I’m loving the simple, graphic look of block printed fabrics lately. There are plentiful machine-made versions to be had cheaply these days but the true beauty of these printed pieces lies in their handmade imperfections. Conveniently, you can make some yourself for even cheaper than you can buy a made-in-china knockoff. All you need is an eraser. I hoard school supplies so I have several going unused somewhere in the pencil-shaving covered abyss of my desk drawer, but you can also buy them for well under a buck. This is also a good use for any bits and pieces of actual lino blocks you might have lying around if you’ve done block printing projects before.

I’ve wanted to block print on fabric before but I had to experiment a bit with paints. Most inks made specifically for block printing are for paper only. You can find some oil based ones, but that gets messy, and often the process of heat setting the fabric is more trouble than it’s worth to me. Fabric-permanent silk screening inks are more readily available, but they aren’t tacky enough for these purposes. Luckily, regular acrylic paint works pretty perfectly: it won’t wash out and is typically cheap and easy to come by. You can’t get the precision that you could achieve on paper, but keep your designs simple and you shouldn’t have any trouble.

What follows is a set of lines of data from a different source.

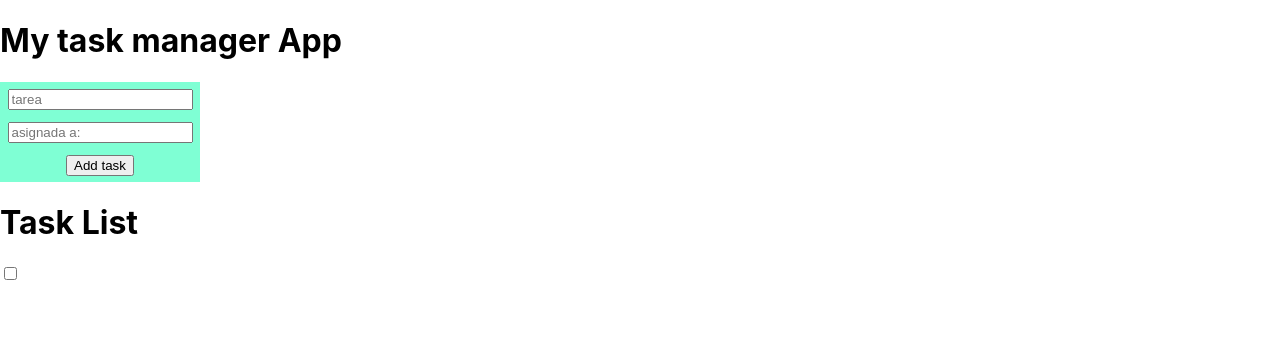
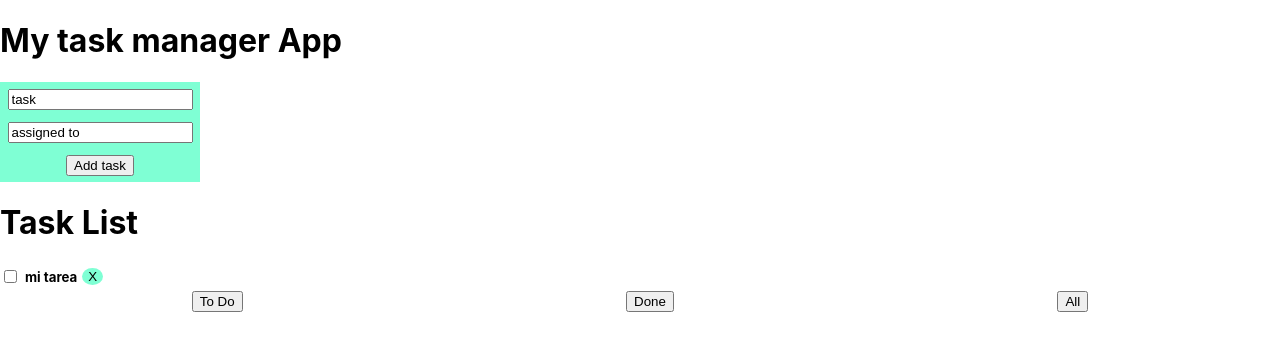
Before and after one commit to lissms/my-task-list, a React (Create React App) app: page / in a window 1280 px wide. Shown: the top 350 px of the page. Built offline with nearby package versions, Linux system fonts and the light colour scheme.

Commit message:
add destructuring value

```diff
--- a/src/App.js
+++ b/src/App.js
@@ -3,11 +3,17 @@ import Form from "./components/Form";
 import TaskList from "./components/TaskList";
 import FilterButtons from "./components/FilterButtons";
 
-function App(props) {
+function App() {
+  const [task, setTask] = React.useState("task");
+  const [assigned, setAssigned] = React.useState("assigned to");
+
+  const handlerClick = () => {
+    console.log("task, assigned", task, assigned);
+  };
   return (
     <div>
-      <h1> My task manager App</h1>
-      <Form />
+      <h1>My task manager App</h1>
+      <Form handlerClick={handlerClick} assigned={assigned} task={task} setTask={setTask} setAssigned={setAssigned} />
       <TaskList />
       <FilterButtons />
     </div>
--- /dev/null
+++ b/src/components/Button.jsx
@@ -0,0 +1,11 @@
+import React from "react";
+
+function Button(props) {
+  return (
+    <div>
+      <input type="button" value={props.value} />
+    </div>
+  );
+}
+
+export default Button;
--- /dev/null
+++ b/src/components/FilterButtons.css
@@ -0,0 +1,4 @@
+.buttons-container {
+  display: flex;
+  justify-content: space-around;
+}
--- a/src/components/FilterButtons.jsx
+++ b/src/components/FilterButtons.jsx
@@ -1,7 +1,15 @@
 import React from "react";
+import Button from "./Button";
+import "./FilterButtons.css";
 
 function FilterButtons(props) {
-  return <div></div>;
+  return (
+    <div className="buttons-container">
+      <Button value="To Do" />
+      <Button value="Done" />
+      <Button value="All" />
+    </div>
+  );
 }
 
 export default FilterButtons;
--- a/src/components/Form.jsx
+++ b/src/components/Form.jsx
@@ -5,9 +5,23 @@ import "./Form.css";
 function Form(props) {
   return (
     <div className="form-container">
-      <ItemForm name="task" id="task" placeholder="tarea" />
-      <ItemForm name="assigned to" id="assigned" placeholder="asignada a:" />
-      <input type="button" value="Add task" />
+      <ItemForm
+        name="task"
+        id="task"
+        placeholder="tarea"
+        handlerClick={props.handlerClick}
+        value={props.task}
+        setTask={props.setTask}
+      />
+      <ItemForm
+        name="assigned to"
+        id="assigned"
+        placeholder="asignada a:"
+        handlerClick={props.handlerClick}
+        value={props.assigned}
+        setAssigned={props.setAssigned}
+      />
+      <input type="button" value="Add task" onClick={props.handlerClick} />
     </div>
   );
 }
--- a/src/components/ItemForm.jsx
+++ b/src/components/ItemForm.jsx
@@ -1,9 +1,27 @@
 import React from "react";
 
 function ItemForm(props) {
+  const getInputValue = (ev) => {
+    if (ev.target.id === "assigned") {
+      props.setAssigned(ev.target.value);
+    } else if (ev.target.id === "task") {
+      props.setTask(ev.target.value);
+    }
+    console.log(ev.target.id, ev.target.value);
+  };
+
   return (
     <div>
-      <input type="text" name={props.name} id={props.id} placeholder={props.placeholder} />
+      <input
+        type="text"
+        name={props.name}
+        id={props.id}
+        placeholder={props.placeholder}
+        value={props.value}
+        setTask={props.setTask}
+        setAssigned={props.setAssigned}
+        onChange={getInputValue}
+      />
     </div>
   );
 }
--- a/src/components/Task.jsx
+++ b/src/components/Task.jsx
@@ -1,9 +1,12 @@
 import React from "react";
+import "./task.css";
 
 function Task(props) {
   return (
-    <div>
-      <input type="checkbox" name="" id="" />
+    <div className="task-container">
+      <input type="checkbox" name="checkbox" id="checkbox" />
+      <h5 className="my-task">mi tarea</h5>
+      <button className="remove-task-button">X</button>
     </div>
   );
 }
--- /dev/null
+++ b/src/components/task.css
@@ -0,0 +1,12 @@
+.task-container {
+  display: flex;
+  align-items: center;
+}
+.my-task {
+  margin: 5px;
+}
+.remove-task-button {
+  background-color: aquamarine;
+  border: none;
+  border-radius: 100%;
+}
```
Also changed, not shown: src/components/FilterButons.css (deleted).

For this pillow case I simply used the long, rectangular side of an eraser, dipped it in some paint that I had spread on the back of a glossy magazine, and pressed it onto the fabric in an alternating angled pattern. Don’t worry about it being perfect! The variations in pressure give it a great texture. Play with different sequences and repetitions to get a ton of patterns out of just one simple shape.